Determinants of Emergency Department Visits by Older Adults: A Systematic Review
Version of Record online: 28 JUN 2008
© 2003 Society for Academic Emergency Medicine
Academic Emergency Medicine
Volume 10, Issue 12, pages 1362–1370, December 2003
How to Cite
McCusker, J., Karp, I., Cardin, S., Durand, P. and Morin, J. (2003), Determinants of Emergency Department Visits by Older Adults: A Systematic Review. Academic Emergency Medicine, 10: 1362–1370. doi: 10.1197/S1069-6563(03)00539-6
- Issue online: 28 JUN 2008
- Version of Record online: 28 JUN 2008
- Received December 20, 2002; revision received May 8, 2003; accepted May 16, 2003.
- emergency medical services;
- review literature;
Objectives: To conduct a systematic review of the literature on the determinants of hospital emergency department (ED) visits by elders, using a modification of the Andersen behavioral model of health services, adapted to explain ED utilization. Methods: Relevant articles were identified through MEDLINE and a search of reference lists and personal files. Studies of populations aged 65 or older in which ED visits were a study outcome were included if they were: original, not restricted to a particular medical condition, written in English or French, and investigated one or more determinants.
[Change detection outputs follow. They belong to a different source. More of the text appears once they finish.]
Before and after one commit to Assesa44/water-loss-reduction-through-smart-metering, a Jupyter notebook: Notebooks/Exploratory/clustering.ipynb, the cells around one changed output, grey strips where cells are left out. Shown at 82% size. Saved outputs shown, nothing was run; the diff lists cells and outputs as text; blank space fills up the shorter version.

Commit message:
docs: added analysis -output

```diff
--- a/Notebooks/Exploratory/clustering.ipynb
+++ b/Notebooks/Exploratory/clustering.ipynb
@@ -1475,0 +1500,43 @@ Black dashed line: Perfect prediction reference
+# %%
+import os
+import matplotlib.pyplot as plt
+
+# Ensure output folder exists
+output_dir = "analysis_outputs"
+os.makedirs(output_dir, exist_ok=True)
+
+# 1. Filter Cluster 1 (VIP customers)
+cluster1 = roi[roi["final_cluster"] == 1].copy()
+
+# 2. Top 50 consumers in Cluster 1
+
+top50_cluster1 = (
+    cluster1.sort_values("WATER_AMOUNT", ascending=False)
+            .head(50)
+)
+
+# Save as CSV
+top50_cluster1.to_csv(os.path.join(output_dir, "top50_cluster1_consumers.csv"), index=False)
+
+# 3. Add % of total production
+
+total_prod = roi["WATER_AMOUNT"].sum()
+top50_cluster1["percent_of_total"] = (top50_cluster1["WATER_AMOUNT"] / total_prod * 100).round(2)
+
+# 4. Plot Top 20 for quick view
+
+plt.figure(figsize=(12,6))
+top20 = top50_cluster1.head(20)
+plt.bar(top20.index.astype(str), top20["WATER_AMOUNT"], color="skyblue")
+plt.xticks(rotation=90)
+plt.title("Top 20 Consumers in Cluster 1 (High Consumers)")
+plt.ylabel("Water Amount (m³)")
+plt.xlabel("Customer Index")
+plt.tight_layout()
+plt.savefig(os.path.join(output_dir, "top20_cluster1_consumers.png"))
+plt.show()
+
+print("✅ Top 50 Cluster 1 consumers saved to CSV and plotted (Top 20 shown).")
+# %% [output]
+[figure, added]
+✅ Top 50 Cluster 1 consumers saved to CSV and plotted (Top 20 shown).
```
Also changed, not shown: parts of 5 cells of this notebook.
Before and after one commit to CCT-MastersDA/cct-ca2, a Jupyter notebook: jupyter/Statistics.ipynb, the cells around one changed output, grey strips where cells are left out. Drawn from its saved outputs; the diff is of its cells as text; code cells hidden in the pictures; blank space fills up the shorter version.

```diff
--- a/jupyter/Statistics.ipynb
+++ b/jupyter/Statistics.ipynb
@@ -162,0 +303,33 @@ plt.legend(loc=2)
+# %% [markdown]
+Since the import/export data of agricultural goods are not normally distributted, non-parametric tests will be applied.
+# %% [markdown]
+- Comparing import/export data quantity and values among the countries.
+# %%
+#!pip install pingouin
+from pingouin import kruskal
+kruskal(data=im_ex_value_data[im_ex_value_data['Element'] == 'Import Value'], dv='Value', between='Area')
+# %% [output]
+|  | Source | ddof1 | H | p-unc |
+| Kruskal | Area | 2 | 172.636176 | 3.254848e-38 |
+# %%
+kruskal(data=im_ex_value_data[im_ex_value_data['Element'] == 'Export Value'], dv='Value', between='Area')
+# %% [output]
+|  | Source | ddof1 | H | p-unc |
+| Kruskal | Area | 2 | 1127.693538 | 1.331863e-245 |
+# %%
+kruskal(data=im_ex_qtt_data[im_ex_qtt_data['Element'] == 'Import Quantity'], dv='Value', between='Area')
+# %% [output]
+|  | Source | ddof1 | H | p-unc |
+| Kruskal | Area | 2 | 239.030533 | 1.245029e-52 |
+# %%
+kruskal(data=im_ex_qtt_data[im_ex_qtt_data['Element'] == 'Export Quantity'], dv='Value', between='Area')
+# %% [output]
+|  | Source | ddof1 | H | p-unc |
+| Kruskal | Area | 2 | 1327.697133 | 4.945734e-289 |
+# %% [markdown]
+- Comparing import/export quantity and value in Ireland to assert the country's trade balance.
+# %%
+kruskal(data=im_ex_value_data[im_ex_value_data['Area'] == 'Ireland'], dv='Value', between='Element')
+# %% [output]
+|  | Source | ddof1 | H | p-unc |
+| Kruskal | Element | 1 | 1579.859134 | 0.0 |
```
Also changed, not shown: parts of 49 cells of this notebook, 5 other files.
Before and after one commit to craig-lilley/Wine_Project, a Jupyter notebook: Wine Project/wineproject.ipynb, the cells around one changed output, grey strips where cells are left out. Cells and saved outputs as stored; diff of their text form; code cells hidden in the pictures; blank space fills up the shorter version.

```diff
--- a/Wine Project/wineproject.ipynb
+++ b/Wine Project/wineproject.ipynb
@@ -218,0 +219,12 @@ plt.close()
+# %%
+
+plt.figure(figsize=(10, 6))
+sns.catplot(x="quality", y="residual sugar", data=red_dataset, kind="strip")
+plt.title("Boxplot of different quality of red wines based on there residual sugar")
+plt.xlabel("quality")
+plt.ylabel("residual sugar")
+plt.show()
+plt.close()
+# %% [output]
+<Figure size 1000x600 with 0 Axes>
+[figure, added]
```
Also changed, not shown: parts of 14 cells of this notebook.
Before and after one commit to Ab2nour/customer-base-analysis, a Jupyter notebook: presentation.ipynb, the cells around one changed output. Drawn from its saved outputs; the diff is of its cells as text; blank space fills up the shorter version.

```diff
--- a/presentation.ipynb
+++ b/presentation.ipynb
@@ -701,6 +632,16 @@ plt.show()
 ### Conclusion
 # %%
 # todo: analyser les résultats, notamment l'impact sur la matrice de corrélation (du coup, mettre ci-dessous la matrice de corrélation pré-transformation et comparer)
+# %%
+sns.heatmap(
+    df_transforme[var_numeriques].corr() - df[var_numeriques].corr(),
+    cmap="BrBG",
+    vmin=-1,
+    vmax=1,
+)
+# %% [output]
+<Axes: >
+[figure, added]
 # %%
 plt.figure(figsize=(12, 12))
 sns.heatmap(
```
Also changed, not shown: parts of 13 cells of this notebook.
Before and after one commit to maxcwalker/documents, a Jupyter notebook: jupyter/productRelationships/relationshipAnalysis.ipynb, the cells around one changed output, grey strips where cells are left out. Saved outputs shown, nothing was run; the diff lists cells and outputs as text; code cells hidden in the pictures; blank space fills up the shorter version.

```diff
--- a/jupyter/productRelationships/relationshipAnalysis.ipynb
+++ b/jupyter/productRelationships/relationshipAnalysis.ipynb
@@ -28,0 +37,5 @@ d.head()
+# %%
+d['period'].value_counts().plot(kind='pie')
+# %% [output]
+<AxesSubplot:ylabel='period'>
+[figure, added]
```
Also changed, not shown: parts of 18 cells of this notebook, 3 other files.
Data were abstracted and checked by two authors using a standard protocol. Results: Fourteen studies (reported in 15 articles) were reviewed, 10 community-based and four using clinical samples. Among ten studies that measured multiple determinants, determinants reported from multivariate analyses included measures of need (perceived and evaluated health status, prior utilization), predisposing factors (health beliefs and sociodemographic variables), and enabling factors (physician availability, regular source of care, family resources, geographical access to services). Conclusions: Need is usually the primary determinant of ED visits in older people. Controlling for need, predisposing and enabling factors that promote access to primary medical care are associated with reduced ED utilization.